→ What you should do
Within these entries, which lines include the string "html"? Copy each one.
Given data START
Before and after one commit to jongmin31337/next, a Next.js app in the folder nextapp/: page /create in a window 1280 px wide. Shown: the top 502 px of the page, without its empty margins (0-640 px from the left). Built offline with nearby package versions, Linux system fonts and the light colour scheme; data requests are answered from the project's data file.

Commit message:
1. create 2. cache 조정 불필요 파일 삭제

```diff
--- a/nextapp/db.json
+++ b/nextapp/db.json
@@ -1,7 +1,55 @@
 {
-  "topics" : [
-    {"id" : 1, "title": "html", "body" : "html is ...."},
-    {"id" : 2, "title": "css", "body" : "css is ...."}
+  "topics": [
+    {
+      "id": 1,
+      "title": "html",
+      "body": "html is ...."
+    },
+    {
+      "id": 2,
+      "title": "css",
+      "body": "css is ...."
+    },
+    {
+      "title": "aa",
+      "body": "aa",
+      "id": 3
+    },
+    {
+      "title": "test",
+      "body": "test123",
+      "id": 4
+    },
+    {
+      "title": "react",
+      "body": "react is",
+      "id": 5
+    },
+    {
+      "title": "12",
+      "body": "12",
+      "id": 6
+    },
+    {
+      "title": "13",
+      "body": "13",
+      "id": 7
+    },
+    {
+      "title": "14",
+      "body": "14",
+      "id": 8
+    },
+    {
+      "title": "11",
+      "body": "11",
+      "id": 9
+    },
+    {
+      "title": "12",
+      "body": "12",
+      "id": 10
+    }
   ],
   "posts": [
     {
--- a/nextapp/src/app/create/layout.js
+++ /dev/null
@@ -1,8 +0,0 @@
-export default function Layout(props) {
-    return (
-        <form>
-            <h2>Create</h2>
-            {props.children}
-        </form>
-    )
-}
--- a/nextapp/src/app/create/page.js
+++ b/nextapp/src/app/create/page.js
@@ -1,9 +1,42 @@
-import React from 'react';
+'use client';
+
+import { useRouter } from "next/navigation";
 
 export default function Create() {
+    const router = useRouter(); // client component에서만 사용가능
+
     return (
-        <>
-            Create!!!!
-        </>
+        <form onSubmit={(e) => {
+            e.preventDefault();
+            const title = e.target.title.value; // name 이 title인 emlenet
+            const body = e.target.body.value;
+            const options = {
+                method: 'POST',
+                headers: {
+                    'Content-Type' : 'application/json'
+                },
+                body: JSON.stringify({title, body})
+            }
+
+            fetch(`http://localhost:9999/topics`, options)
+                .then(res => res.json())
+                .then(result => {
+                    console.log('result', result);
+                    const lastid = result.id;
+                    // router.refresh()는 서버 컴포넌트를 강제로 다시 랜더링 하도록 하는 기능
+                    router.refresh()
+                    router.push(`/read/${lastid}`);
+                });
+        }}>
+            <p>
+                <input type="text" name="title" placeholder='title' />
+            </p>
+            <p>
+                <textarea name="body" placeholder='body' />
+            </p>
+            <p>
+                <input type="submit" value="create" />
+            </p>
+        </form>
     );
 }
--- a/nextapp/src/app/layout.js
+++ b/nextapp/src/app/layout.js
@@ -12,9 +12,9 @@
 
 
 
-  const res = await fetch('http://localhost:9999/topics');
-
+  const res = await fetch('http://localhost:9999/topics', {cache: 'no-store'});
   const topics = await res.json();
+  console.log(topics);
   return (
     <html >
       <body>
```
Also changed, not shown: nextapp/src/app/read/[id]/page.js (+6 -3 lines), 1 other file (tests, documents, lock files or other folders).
Given data END
→ Result of the task
-    {"id" : 1, "title": "html", "body" : "html is ...."},
+      "title": "html",
+      "body": "html is ...."
     <html >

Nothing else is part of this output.